April 28th, 2010, 06:33 AM
Paul,

The IMSAI chassis is 0.075" (13 gauge) aluminum, and formed into a boxed shape. This is serious metal (with an equally serous warp in it). I have multiple bar clamps on it, I would guess at least a couple of hundred pounds of pressure on it. Unfortunately, there is no center screw (at least on my IMSAI), only two on the sides, each 1/4 of the way from the front or back. All that just to say that just leaning on it wouldn't work. I have another heavy transformer (about 20 lbs) that I balanced on top of the installed transformer, and there was no deflection downwards.. that's why I tried the clamps.

Dwight Elvey
April 28th, 2010, 04:57 PM
Paul,

The IMSAI chassis is 0.075" (13 gauge) aluminum, and formed into a boxed shape. This is serious metal (with an equally serous warp in it). I have multiple bar clamps on it, I would guess at least a couple of hundred pounds of pressure on it. Unfortunately, there is no center screw (at least on my IMSAI), only two on the sides, each 1/4 of the way from the front or back. All that just to say that just leaning on it wouldn't work.
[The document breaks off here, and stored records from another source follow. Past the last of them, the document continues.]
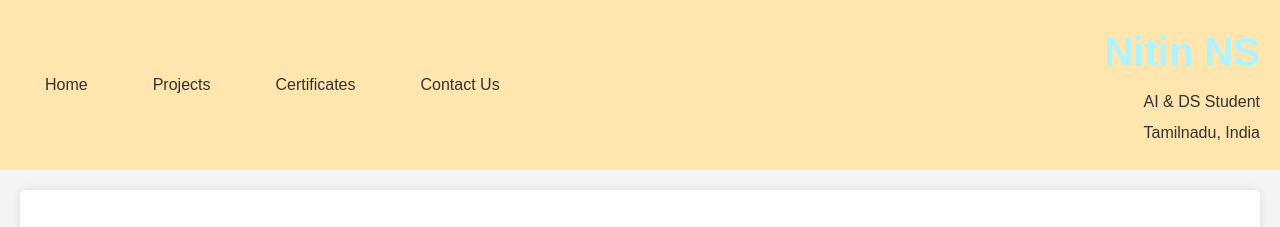
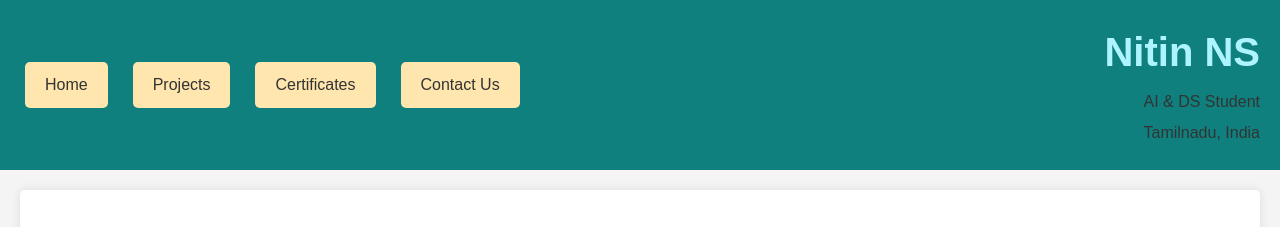
Before and after one commit to Nitin-277/NitinPortfolio, a plain HTML site: page index.html in a window 1280 px wide. Shown: the top 227 px of the page. Drawn offline with Linux system fonts and the light colour scheme.

Commit message:
Update styles.css

```diff
--- a/styles.css
+++ b/styles.css
@@ -11,7 +11,7 @@ header {
     display: flex;
     justify-content: space-between;
     align-items: center;
-    background-color: #ffe5ae; /* Header background color */
+    background-color: #0f807e; /* Header background color */
     color: #333;
     padding: 20px;
 }
```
I have another heavy transformer (about 20 lbs) that I balanced on top of the installed transformer, and there was no deflection downwards.. that's why I tried the clamps.
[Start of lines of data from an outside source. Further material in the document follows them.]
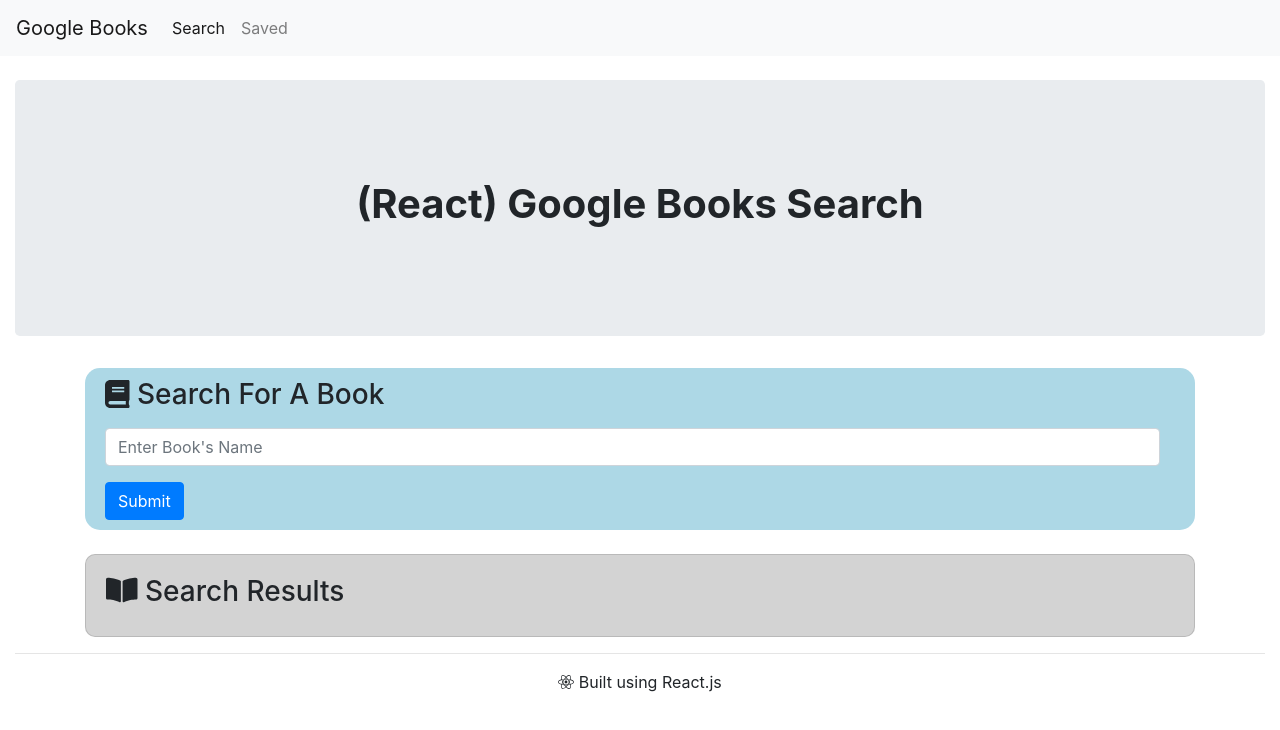
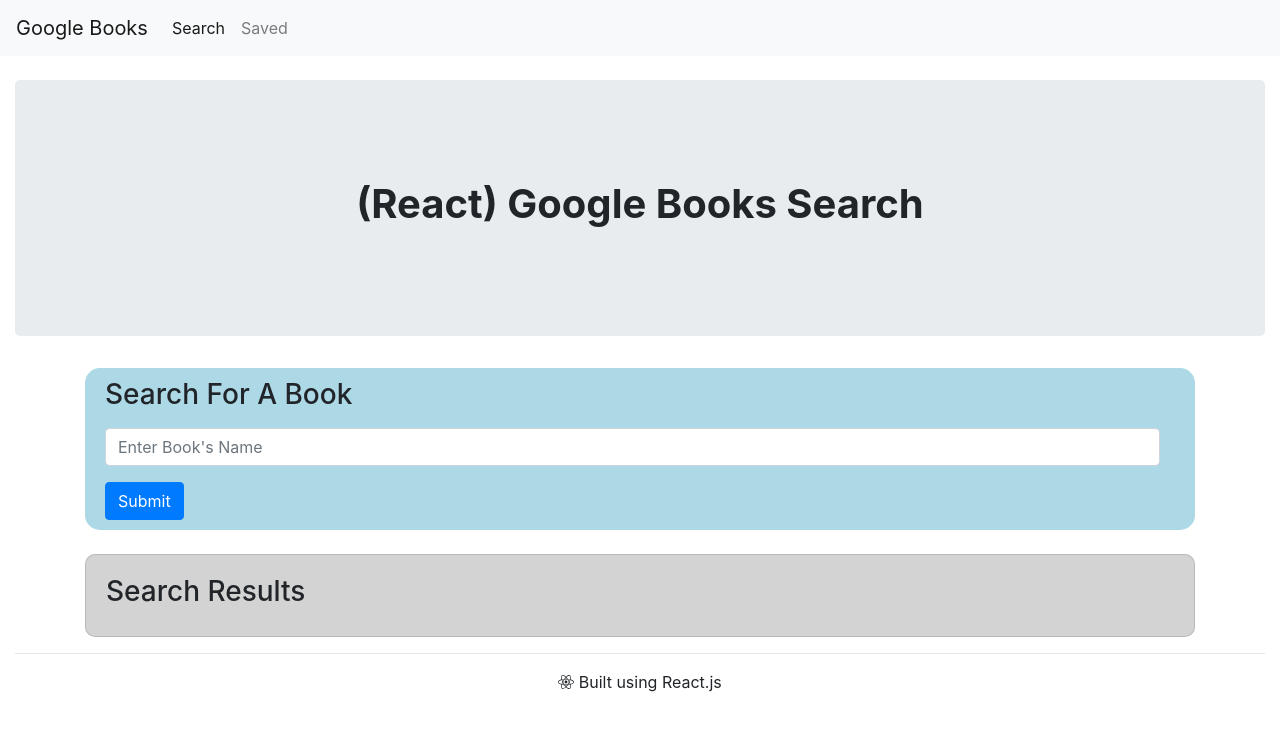
Before and after one commit to rbartl2/google-books-search, a React (Create React App) app: page / in a window 1280 px wide. Shown: the top 730 px of the page. Built offline with nearby package versions, Linux system fonts and the light colour scheme.

Commit message:
removed fontawesome

```diff
--- a/src/components/SearchForm/index.js
+++ b/src/components/SearchForm/index.js
@@ -5,7 +5,7 @@
     return (
         <form>
             <div className="form-group">
-                <label className="BookSearchLabel"><h3><i className="fas fa-book" /> Search For A Book</h3></label>
+                <label className="BookSearchLabel"><h3> Search For A Book</h3></label>
                 <br></br>
                 <input className="col-12 form-control"
                     value={props.search}
--- a/src/components/SearchResult/index.js
+++ b/src/components/SearchResult/index.js
@@ -1,13 +1,13 @@
 import React from "react";
 import "./style.css";
-import {Row, Col} from "../Grid"
+import { Row, Col } from "../Grid"
 
 const SearchResult = props => {
     return (props.books.length === 0) ? (
         <div className="card">
             <div className="card-body player">
                 <div className="article">
-                    <h3><i className="fas fa-book-open" /> Search Results</h3>
+                    <h3> Search Results</h3>
                 </div>
             </div>
         </div>
@@ -16,6 +16,9 @@
                 <div className="card-body player">
                     <div className="article">
                         <h3>Search Results</h3>
+                        <ul>
+                            {console.log(props.books)}
+
                             {props.books.map(book => {
                                 return (
                                     <li className="search-list list-group-item">
@@ -24,7 +27,7 @@
                                             <Col size="2" className="bookImage">
                                                 <img src={book.image} alt={book.title} />
                                             </Col>
-                                        <Col size="1" className="emptyCol"/>
+                                            <Col size="1" className="emptyCol" />
                                             {/* col-9 show information of the book */}
                                             <Col size="9" className="bookInfo">
                                                 <Row>
@@ -52,6 +55,7 @@
                                     </li>
                                 );
                             })}
+                        </ul>
                     </div>
                 </div>
             </div>
```
Lines whose indentation alone changed are shown as unchanged.
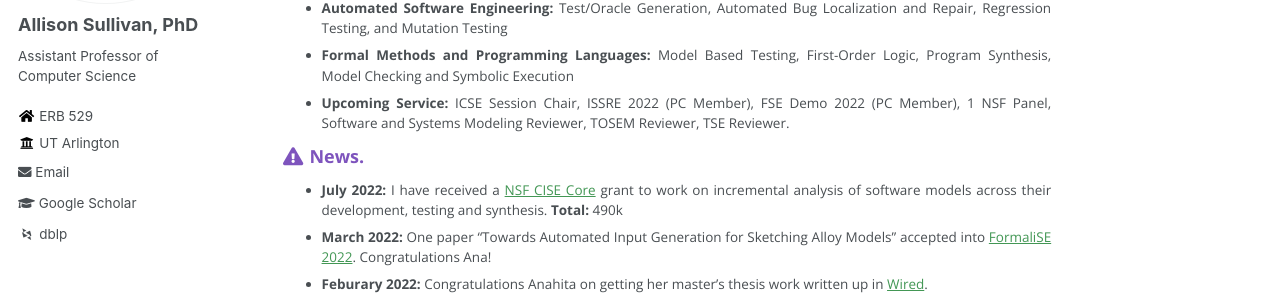
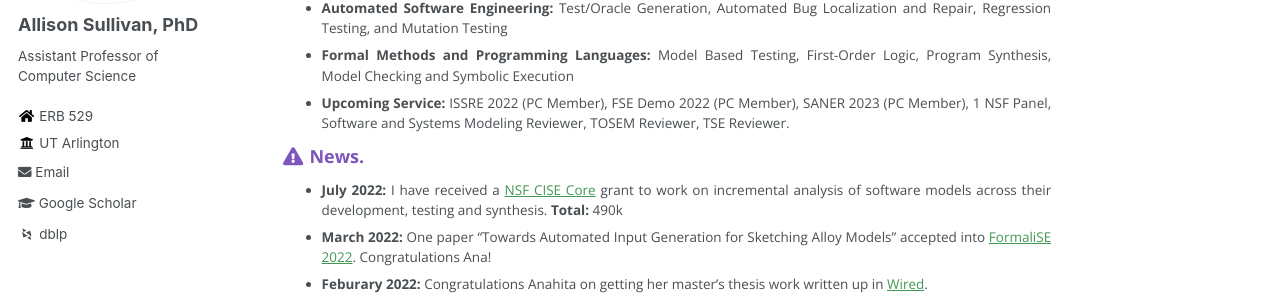
Before and after one commit to Allisonius/allisonius.github.io, a Jekyll site: the page built from _pages/about.md, in a window 1280 px wide and 900 px high, scrolled down 313 px. Shown: the part 166-461 px from the top of the window. Built offline with Jekyll 4.4.1, drawn with Linux system fonts in a browser that asks for light colours; some web fonts are replaced.

Commit message:
Update about.md

```diff
--- a/_pages/about.md
+++ b/_pages/about.md
@@ -21,7 +21,7 @@ My main goal is to improve software reliability by focusing on:
 Mutation Testing
   * **Formal Methods and Programming Languages:** Model Based Testing, First-Order Logic, Program Synthesis, Model
 Checking and Symbolic Execution
- * **Upcoming Service:** ICSE Session Chair, ISSRE 2022 (PC Member), FSE Demo 2022 (PC Member), 1 NSF Panel, Software and Systems Modeling Reviewer, TOSEM Reviewer, TSE Reviewer.
+ * **Upcoming Service:** ISSRE 2022 (PC Member), FSE Demo 2022 (PC Member), SANER 2023 (PC Member), 1 NSF Panel, Software and Systems Modeling Reviewer, TOSEM Reviewer, TSE Reviewer.
 
 
 
```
That pretty much sinces it. It is surely caused by heat difference.
Dwight

Chuck(G)
April 28th, 2010, 06:10 PM
Agreed, Dwight. This is where I'd probably go at the aluminum with a rawhide hammer and a dolly. I think if you want to keep it from happening again, I would recommend that you cut and bore a piece of fairly heavy sheet steel to sandwhich between the PS PCB and transformer and the bottom of the case.

Crawford
April 30th, 2010, 06:01 AM
All,

Thanks for the inputs. For now I think I'll see if the clamp-straightening works - last check showed only a 2MM deflection. I thought of something similar to what Chuck suggested, but heat-treating the chassis in an oven whilst clamped to a plate, and perhaps quenching it. (Honey? what are you cooking? Ummm ... nothing dear!). I'll keep the truss idea in mind for if it recurs.

-Crawford

Dwight Elvey
April 30th, 2010, 07:49 AM
All,

Thanks for the inputs. For now I think I'll see if the clamp-straightening works - last check showed only a 2MM deflection. I thought of something similar to what Chuck suggested, but heat-treating the chassis in an oven whilst clamped to a plate, and perhaps quenching it. (Honey? what are you cooking? Ummm ... nothing dear!). I'll keep the truss idea in mind for if it recurs.

-Crawford

Hi
An alternative to bracing is the opposite. Drill a bunch of holes
under the transformer. This will give the metal a place to releave
the tension from the heat and also improve the cooling of the
transformer.
Another attack would be to place an insulating sheet under the
transformer. I don't like this one as it would decrease cooling
for the transformer.
Dwight

glitch
April 30th, 2010, 08:37 AM
What I've done with tube equipment is to drill out the transformer mounting holes, and place a rubber or plastic grommet in there. You then secure the transformer to the grommet with washers on either side. In my experience, this allows for enough movement of the chassis to prevent deflection. It also decouples the transformer (mechanically) from the chassis, which can reduce microphonic hum in tube stuff, since a transformer under load vibrates.

paul
April 30th, 2010, 02:23 PM
..heat-treating the chassis in an oven...Hmm, you might be very sorry if you did that. The chassis will be full of residual stresses from manufacture of the sheet metal, fabricating the bends, and aging - which might result in a warped mess if given the chance to re-distribute. Best to leave it as-is.

Chuck(G)
April 30th, 2010, 03:40 PM
Got a friend with an English wheel and a flat anvil (lower roller)? He'll make short work of smoothing your chassis out. Otherwise, a rawhide hammer and a dolly will do the trick, but be a bit more difficult to get exactly right. Someone who knows how to wield a planishing hammer can also do the job.

(disclaimer: I have an English wheel)